The Water Tower already is a magnet for visitors in search of tips on stuff to see and places to visit. The tower’s interior is chock full of work from the area’s finest artists, all sensibly priced.
The Arts Council will retain both missions. City Hall is the big winner — it won’t suffer the shame of having what is perhaps the city’s best-known landmark shuttered by municipal stinginess.
If you haven’t stopped by the Water Tower recently, by the way, put it on your list of downtown things to do. It’s a cheery environment inside, and don’t forget to look up and see the beautiful ceiling.
MATT BLACK IN THE NEW YORKER: My South Valley colleague Lewis Griswold on Sunday provided an excellent recap of Exeter photographer Matt Black’s recent splashy debut in one of the nation’s most prestigious magazines. It’s very rare to see a photo spread in the New Yorker, but that’s what happened with Black’s photos of the drought in the San Joaquin Valley. (The photos were originally part of a seven-minute video titled “California: Paradise Burning,” which is on The New Yorker website. New Yorker editor David Remnick liked them so much he made space for four of them in the magazine — which, like I said, is very uncommon.) I encourage you to check out all 11 of Black’s photos in the online New Yorker gallery — they’re pretty amazing.

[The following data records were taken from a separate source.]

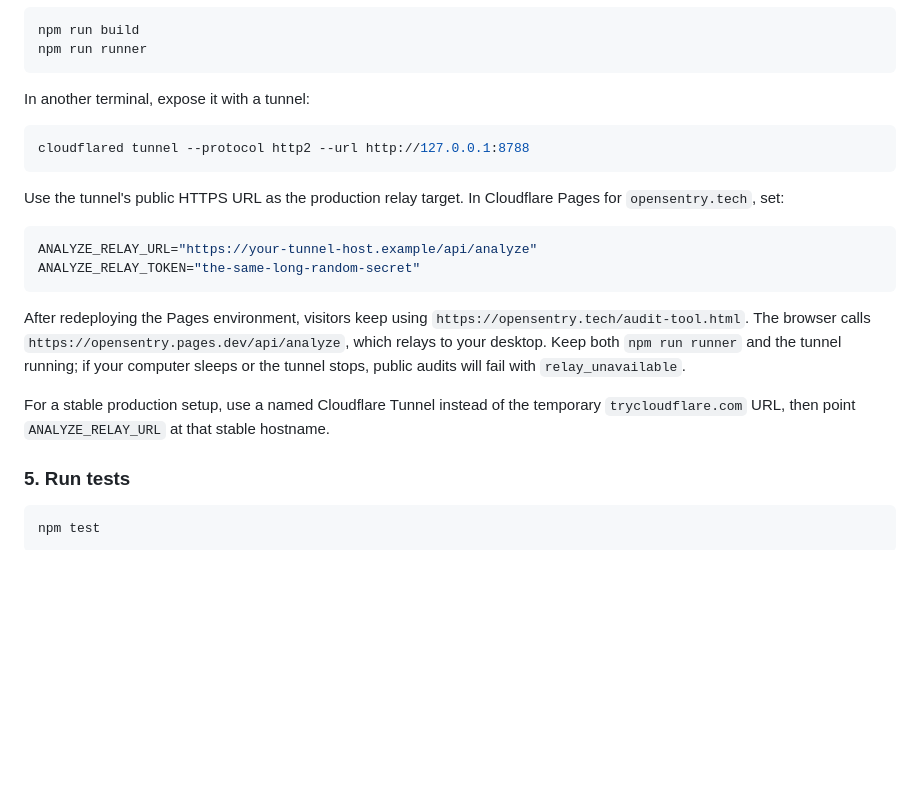
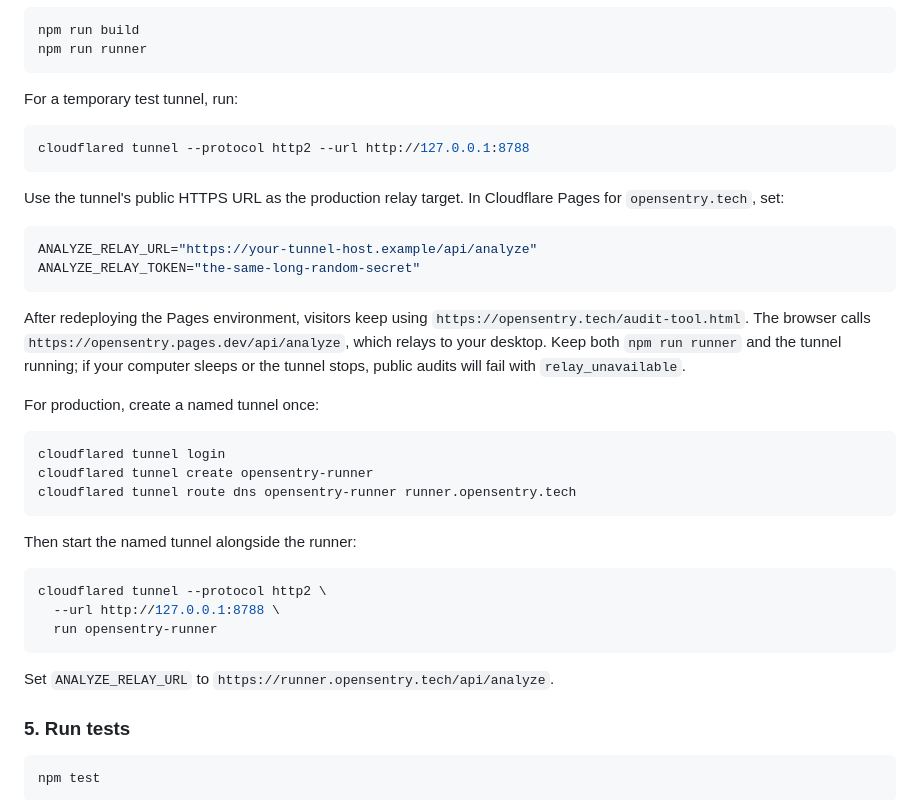
Before and after one commit to lirona/OpenSentry, a Markdown page: README.md, the part around the change. GitHub-like rendering; blank space fills up the shorter version.

Commit message:
document stable tunnel setup

````diff
--- a/README.md
+++ b/README.md
@@ -115,7 +115,7 @@ npm run build
 npm run runner
 ```
 
-In another terminal, expose it with a tunnel:
+For a temporary test tunnel, run:
 
 ```bash
 cloudflared tunnel --protocol http2 --url http://127.0.0.1:8788
@@ -135,9 +135,24 @@ After redeploying the Pages environment, visitors keep using
 Keep both `npm run runner` and the tunnel running; if your computer sleeps or
 the tunnel stops, public audits will fail with `relay_unavailable`.
 
-For a stable production setup, use a named Cloudflare Tunnel instead of the
-temporary `trycloudflare.com` URL, then point `ANALYZE_RELAY_URL` at that stable
-hostname.
+For production, create a named tunnel once:
+
+```bash
+cloudflared tunnel login
+cloudflared tunnel create opensentry-runner
+cloudflared tunnel route dns opensentry-runner runner.opensentry.tech
+```
+
+Then start the named tunnel alongside the runner:
+
+```bash
+cloudflared tunnel --protocol http2 \
+  --url http://127.0.0.1:8788 \
+  run opensentry-runner
+```
+
+Set `ANALYZE_RELAY_URL` to
+`https://runner.opensentry.tech/api/analyze`.
 
 ### 5. Run tests
 
````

Making the New Yorker exposure that much sweeter for Black is the fact that he has a new exhibition at the prestigious Anastasia Photo gallery in New York City. Talk about great timing.